Problem to solve: Within the listing below, the lines to output run from the one containing "Before and after one commit to EriChen0615/QAQ_chatbot, an" through the one containing "Also changed, not shown: 2 other files."; copy them exactly and nothing else.

Supplied data:
━━━━━━

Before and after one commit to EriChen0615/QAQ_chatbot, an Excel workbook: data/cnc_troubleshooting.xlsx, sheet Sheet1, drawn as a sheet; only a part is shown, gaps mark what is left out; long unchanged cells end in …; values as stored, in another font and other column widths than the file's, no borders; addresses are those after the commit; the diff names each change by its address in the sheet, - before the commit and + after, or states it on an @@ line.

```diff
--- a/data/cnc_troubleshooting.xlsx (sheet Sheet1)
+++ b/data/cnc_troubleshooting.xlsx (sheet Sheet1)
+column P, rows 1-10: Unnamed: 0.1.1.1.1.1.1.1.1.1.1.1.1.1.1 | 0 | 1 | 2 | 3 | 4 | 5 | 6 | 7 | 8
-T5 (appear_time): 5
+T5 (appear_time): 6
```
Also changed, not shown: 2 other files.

━━━━━━

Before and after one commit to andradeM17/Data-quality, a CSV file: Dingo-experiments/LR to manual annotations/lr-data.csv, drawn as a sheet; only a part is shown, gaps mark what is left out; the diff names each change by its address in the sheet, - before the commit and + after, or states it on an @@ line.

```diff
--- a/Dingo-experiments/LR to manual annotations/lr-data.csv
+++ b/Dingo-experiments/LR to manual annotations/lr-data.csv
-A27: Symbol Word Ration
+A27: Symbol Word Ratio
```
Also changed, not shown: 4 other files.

━━━━━━

Reply:
Before and after one commit to EriChen0615/QAQ_chatbot, an Excel workbook: data/cnc_troubleshooting.xlsx, sheet Sheet1, drawn as a sheet; only a part is shown, gaps mark what is left out; long unchanged cells end in …; values as stored, in another font and other column widths than the file's, no borders; addresses are those after the commit; the diff names each change by its address in the sheet, - before the commit and + after, or states it on an @@ line.

```diff
--- a/data/cnc_troubleshooting.xlsx (sheet Sheet1)
+++ b/data/cnc_troubleshooting.xlsx (sheet Sheet1)
+column P, rows 1-10: Unnamed: 0.1.1.1.1.1.1.1.1.1.1.1.1.1.1 | 0 | 1 | 2 | 3 | 4 | 5 | 6 | 7 | 8
-T5 (appear_time): 5
+T5 (appear_time): 6
```
Also changed, not shown: 2 other files.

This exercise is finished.